## Task description
Reproduce each record exactly, leaving out no line.

## Material supplied
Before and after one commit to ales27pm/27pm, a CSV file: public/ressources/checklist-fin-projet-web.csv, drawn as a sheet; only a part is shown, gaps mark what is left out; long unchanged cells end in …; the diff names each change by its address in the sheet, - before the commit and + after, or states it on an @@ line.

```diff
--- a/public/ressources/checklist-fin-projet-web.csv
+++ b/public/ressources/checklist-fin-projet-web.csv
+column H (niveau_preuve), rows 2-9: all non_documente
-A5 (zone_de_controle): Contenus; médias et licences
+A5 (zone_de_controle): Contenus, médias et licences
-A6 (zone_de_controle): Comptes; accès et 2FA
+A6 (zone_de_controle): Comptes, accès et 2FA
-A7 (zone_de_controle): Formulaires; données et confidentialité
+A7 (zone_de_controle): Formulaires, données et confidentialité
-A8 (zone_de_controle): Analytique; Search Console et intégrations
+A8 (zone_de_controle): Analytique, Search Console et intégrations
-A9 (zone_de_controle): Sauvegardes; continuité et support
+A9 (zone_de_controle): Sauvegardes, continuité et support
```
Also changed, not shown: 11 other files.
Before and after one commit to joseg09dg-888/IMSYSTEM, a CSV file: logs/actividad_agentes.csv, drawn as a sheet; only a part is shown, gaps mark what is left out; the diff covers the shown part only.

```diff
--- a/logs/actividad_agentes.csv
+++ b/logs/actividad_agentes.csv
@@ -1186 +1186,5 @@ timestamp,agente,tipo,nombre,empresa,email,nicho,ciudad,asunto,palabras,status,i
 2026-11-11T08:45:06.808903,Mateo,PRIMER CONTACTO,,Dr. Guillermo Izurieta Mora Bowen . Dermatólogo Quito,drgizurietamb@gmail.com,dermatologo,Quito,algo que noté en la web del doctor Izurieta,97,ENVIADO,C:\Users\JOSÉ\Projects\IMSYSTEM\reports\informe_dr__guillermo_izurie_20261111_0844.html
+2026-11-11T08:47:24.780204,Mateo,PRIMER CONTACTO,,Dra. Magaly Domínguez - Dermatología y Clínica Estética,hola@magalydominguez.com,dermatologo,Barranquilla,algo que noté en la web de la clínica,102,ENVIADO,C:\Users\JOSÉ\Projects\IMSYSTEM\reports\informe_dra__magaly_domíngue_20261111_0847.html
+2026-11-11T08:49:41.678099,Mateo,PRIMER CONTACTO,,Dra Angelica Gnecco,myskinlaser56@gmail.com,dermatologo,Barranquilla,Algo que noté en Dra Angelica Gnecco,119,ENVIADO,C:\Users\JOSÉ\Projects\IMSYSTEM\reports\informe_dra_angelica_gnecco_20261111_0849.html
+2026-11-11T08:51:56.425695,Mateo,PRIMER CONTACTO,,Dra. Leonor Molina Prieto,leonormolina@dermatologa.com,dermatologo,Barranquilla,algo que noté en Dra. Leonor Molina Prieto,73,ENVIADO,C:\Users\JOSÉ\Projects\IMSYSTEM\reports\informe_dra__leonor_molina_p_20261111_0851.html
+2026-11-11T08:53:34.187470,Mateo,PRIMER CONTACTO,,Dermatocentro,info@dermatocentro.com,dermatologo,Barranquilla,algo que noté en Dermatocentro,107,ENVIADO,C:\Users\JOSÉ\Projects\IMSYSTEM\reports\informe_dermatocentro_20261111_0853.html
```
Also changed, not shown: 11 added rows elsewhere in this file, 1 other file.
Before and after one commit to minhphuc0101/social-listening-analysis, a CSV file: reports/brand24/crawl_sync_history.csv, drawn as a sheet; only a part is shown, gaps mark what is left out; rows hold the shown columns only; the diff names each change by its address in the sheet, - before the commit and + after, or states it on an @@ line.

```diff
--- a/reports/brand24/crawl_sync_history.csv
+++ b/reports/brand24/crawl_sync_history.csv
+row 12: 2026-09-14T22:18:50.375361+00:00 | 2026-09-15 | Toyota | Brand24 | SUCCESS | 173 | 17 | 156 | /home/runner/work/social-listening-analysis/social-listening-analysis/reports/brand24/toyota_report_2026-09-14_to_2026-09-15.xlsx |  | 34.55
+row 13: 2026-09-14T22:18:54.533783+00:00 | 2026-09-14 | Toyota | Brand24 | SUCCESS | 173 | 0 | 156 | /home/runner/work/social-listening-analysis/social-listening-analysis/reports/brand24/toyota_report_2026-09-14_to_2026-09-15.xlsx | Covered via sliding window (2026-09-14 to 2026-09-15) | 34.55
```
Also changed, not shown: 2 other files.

## Response
Before and after one commit to ales27pm/27pm, a CSV file: public/ressources/checklist-fin-projet-web.csv, drawn as a sheet; only a part is shown, gaps mark what is left out; long unchanged cells end in …; the diff names each change by its address in the sheet, - before the commit and + after, or states it on an @@ line.

```diff
--- a/public/ressources/checklist-fin-projet-web.csv
+++ b/public/ressources/checklist-fin-projet-web.csv
+column H (niveau_preuve), rows 2-9: all non_documente
-A5 (zone_de_controle): Contenus; médias et licences
+A5 (zone_de_controle): Contenus, médias et licences
-A6 (zone_de_controle): Comptes; accès et 2FA
+A6 (zone_de_controle): Comptes, accès et 2FA
-A7 (zone_de_controle): Formulaires; données et confidentialité
+A7 (zone_de_controle): Formulaires, données et confidentialité
-A8 (zone_de_controle): Analytique; Search Console et intégrations
+A8 (zone_de_controle): Analytique, Search Console et intégrations
-A9 (zone_de_controle): Sauvegardes; continuité et support
+A9 (zone_de_controle): Sauvegardes, continuité et support
```
Also changed, not shown: 11 other files.
Before and after one commit to joseg09dg-888/IMSYSTEM, a CSV file: logs/actividad_agentes.csv, drawn as a sheet; only a part is shown, gaps mark what is left out; the diff covers the shown part only.

```diff
--- a/logs/actividad_agentes.csv
+++ b/logs/actividad_agentes.csv
@@ -1186 +1186,5 @@ timestamp,agente,tipo,nombre,empresa,email,nicho,ciudad,asunto,palabras,status,i
 2026-11-11T08:45:06.808903,Mateo,PRIMER CONTACTO,,Dr. Guillermo Izurieta Mora Bowen . Dermatólogo Quito,drgizurietamb@gmail.com,dermatologo,Quito,algo que noté en la web del doctor Izurieta,97,ENVIADO,C:\Users\JOSÉ\Projects\IMSYSTEM\reports\informe_dr__guillermo_izurie_20261111_0844.html
+2026-11-11T08:47:24.780204,Mateo,PRIMER CONTACTO,,Dra. Magaly Domínguez - Dermatología y Clínica Estética,hola@magalydominguez.com,dermatologo,Barranquilla,algo que noté en la web de la clínica,102,ENVIADO,C:\Users\JOSÉ\Projects\IMSYSTEM\reports\informe_dra__magaly_domíngue_20261111_0847.html
+2026-11-11T08:49:41.678099,Mateo,PRIMER CONTACTO,,Dra Angelica Gnecco,myskinlaser56@gmail.com,dermatologo,Barranquilla,Algo que noté en Dra Angelica Gnecco,119,ENVIADO,C:\Users\JOSÉ\Projects\IMSYSTEM\reports\informe_dra_angelica_gnecco_20261111_0849.html
+2026-11-11T08:51:56.425695,Mateo,PRIMER CONTACTO,,Dra. Leonor Molina Prieto,leonormolina@dermatologa.com,dermatologo,Barranquilla,algo que noté en Dra. Leonor Molina Prieto,73,ENVIADO,C:\Users\JOSÉ\Projects\IMSYSTEM\reports\informe_dra__leonor_molina_p_20261111_0851.html
+2026-11-11T08:53:34.187470,Mateo,PRIMER CONTACTO,,Dermatocentro,info@dermatocentro.com,dermatologo,Barranquilla,algo que noté en Dermatocentro,107,ENVIADO,C:\Users\JOSÉ\Projects\IMSYSTEM\reports\informe_dermatocentro_20261111_0853.html
```
Also changed, not shown: 11 added rows elsewhere in this file, 1 other file.
Before and after one commit to minhphuc0101/social-listening-analysis, a CSV file: reports/brand24/crawl_sync_history.csv, drawn as a sheet; only a part is shown, gaps mark what is left out; rows hold the shown columns only; the diff names each change by its address in the sheet, - before the commit and + after, or states it on an @@ line.

```diff
--- a/reports/brand24/crawl_sync_history.csv
+++ b/reports/brand24/crawl_sync_history.csv
+row 12: 2026-09-14T22:18:50.375361+00:00 | 2026-09-15 | Toyota | Brand24 | SUCCESS | 173 | 17 | 156 | /home/runner/work/social-listening-analysis/social-listening-analysis/reports/brand24/toyota_report_2026-09-14_to_2026-09-15.xlsx |  | 34.55
+row 13: 2026-09-14T22:18:54.533783+00:00 | 2026-09-14 | Toyota | Brand24 | SUCCESS | 173 | 0 | 156 | /home/runner/work/social-listening-analysis/social-listening-analysis/reports/brand24/toyota_report_2026-09-14_to_2026-09-15.xlsx | Covered via sliding window (2026-09-14 to 2026-09-15) | 34.55
```
Also changed, not shown: 2 other files.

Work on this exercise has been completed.